New York City and the state are launching a study to “reimagine” the Cross-Bronx Expressway, which has long been decried by critics as an exemplar of environmental racism, with public discussion scheduled to begin as soon as February.

Constructed mostly in the 1950s and ‘60s as a brainchild of controversial city planner Robert Moses, the highway displaced some 40,000 residents. Since then, diesel truck traffic on the often-clogged roadway has been linked to higher air pollution nearby and some of the highest asthma rates in the country.

We are going to push back on what Robert Moses did. He got his way then, but he's not getting his way now.
Mayor Eric Adams

Funded by a $2 million grant from the federal Department of Transportation, the “Reimagining the Cross-Bronx Expressway” study aims to address the negative effects of the highway on nearby residents, some 220,000 residents in predominantly in Black and Latino neighborhoods.

“We are going to push back on what Robert Moses did,” Mayor Eric Adams said in a recent press conference announcing the study. “He got his way then, but he's not getting his way now.”

The first round of community meetings with residents and community groups are set to begin in February. By 2024, the city and state will present a multiyear plan with proposals to improve neighborhood conditions around the highway.

The two-year study will identify strategies to “cap” parts of the Cross-Bronx Expressway with a deck, to prevent air pollution from seeping into nearby communities. Land above the deck could include public space, pedestrian and bike routes and paths to reconnect neighborhoods north and south of the existing roadway.

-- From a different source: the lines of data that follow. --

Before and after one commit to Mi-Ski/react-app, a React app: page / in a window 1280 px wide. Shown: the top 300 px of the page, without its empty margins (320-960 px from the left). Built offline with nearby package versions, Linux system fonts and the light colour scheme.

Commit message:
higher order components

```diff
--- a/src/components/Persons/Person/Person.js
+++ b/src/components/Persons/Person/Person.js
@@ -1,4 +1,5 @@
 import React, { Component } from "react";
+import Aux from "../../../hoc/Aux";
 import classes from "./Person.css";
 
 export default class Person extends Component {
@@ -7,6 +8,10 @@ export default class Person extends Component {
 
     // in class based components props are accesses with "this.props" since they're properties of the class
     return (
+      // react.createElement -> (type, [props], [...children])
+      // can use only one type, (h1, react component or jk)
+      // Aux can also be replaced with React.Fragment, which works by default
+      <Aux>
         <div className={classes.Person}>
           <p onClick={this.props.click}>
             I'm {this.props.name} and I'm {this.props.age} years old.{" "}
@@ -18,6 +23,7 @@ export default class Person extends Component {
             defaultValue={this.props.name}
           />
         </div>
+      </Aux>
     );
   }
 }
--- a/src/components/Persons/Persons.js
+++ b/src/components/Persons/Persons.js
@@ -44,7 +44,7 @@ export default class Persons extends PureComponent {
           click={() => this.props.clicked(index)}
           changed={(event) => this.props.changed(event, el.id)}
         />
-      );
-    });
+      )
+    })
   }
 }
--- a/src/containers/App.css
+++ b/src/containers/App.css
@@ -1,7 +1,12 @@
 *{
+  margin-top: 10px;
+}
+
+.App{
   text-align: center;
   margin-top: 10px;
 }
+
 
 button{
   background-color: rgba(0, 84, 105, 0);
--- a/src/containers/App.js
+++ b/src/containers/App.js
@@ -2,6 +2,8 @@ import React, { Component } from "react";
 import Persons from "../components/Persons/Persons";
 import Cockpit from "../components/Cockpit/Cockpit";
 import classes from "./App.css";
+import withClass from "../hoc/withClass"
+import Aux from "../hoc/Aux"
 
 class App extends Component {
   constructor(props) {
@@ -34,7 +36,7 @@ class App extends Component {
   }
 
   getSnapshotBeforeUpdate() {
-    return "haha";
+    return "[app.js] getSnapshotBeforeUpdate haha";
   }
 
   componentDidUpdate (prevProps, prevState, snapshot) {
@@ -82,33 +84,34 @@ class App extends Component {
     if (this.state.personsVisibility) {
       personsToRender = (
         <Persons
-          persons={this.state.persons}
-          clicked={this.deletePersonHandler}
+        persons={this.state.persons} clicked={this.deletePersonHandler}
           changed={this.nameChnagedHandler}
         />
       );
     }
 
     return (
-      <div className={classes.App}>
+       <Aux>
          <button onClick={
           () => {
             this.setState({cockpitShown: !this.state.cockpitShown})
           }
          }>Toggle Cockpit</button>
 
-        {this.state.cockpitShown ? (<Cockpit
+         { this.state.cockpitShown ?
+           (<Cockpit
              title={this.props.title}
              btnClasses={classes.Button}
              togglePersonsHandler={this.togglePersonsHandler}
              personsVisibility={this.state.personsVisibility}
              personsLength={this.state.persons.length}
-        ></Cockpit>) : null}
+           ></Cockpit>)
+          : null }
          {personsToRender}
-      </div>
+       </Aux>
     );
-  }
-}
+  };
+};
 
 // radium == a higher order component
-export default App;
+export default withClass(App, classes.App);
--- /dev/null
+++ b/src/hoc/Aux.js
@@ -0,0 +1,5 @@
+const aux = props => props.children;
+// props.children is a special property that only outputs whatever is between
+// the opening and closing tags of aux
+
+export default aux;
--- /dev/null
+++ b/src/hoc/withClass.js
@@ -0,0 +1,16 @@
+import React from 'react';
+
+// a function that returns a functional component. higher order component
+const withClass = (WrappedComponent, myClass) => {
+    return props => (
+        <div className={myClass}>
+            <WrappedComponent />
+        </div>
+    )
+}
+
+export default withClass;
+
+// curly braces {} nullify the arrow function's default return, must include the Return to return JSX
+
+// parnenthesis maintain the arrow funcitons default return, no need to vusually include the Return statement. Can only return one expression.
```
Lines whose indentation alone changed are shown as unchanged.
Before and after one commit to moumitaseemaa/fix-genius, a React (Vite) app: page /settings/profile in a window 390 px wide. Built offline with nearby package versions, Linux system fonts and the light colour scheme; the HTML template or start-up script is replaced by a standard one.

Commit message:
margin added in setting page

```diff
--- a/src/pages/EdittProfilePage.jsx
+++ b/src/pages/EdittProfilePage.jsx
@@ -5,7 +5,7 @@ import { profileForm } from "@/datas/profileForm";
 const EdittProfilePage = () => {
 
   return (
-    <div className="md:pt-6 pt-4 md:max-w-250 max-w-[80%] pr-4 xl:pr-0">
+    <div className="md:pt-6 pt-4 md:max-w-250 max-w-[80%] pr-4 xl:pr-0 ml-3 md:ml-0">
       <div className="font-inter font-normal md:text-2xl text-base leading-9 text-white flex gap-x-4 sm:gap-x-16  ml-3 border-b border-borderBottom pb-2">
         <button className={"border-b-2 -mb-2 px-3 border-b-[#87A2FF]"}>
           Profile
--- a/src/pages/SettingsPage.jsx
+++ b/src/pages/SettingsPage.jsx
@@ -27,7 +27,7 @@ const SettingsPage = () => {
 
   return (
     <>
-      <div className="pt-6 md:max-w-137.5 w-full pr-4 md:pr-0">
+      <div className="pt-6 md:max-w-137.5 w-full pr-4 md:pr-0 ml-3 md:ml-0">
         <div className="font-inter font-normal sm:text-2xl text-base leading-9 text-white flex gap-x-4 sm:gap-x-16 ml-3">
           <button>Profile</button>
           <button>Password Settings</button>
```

The study will also identify ways to reduce vehicle emissions and unequal health outcomes in nearby communities, improve safety on local streets near the highway and “more sustainably manage” freight and other vehicle traffic, according to a city statement announcing the study.

Lifelong Bronxite Nilka Martell, founder and director of the civic group Loving the Bronx, said the study is the culmination of her and other community members’ activism since 2016.

“We did this for free. We advocated for this for so many years,” she said, adding that she’s been in contact with staff at the Department of City Planning about the study. “To actually be here and be at the table, it’s incredible.”

Part of the federal infrastructure bill signed into law last year was promised to help fund the study. Now, the money has been officially secured through a Rebuilding American Infrastructure with Sustainability and Equity grant.

The study will be led by the city Department of Transportation and Department of City Planning, in partnership with the state Department of Transportation and the city Department of Health and Mental Hygiene.

The highway also has among the highest crash and fatality rates among U.S. interstates, with an average of 159 yearly injuries on streets adjacent to the highway between 2014 and 2018, according to a statement from City Hall.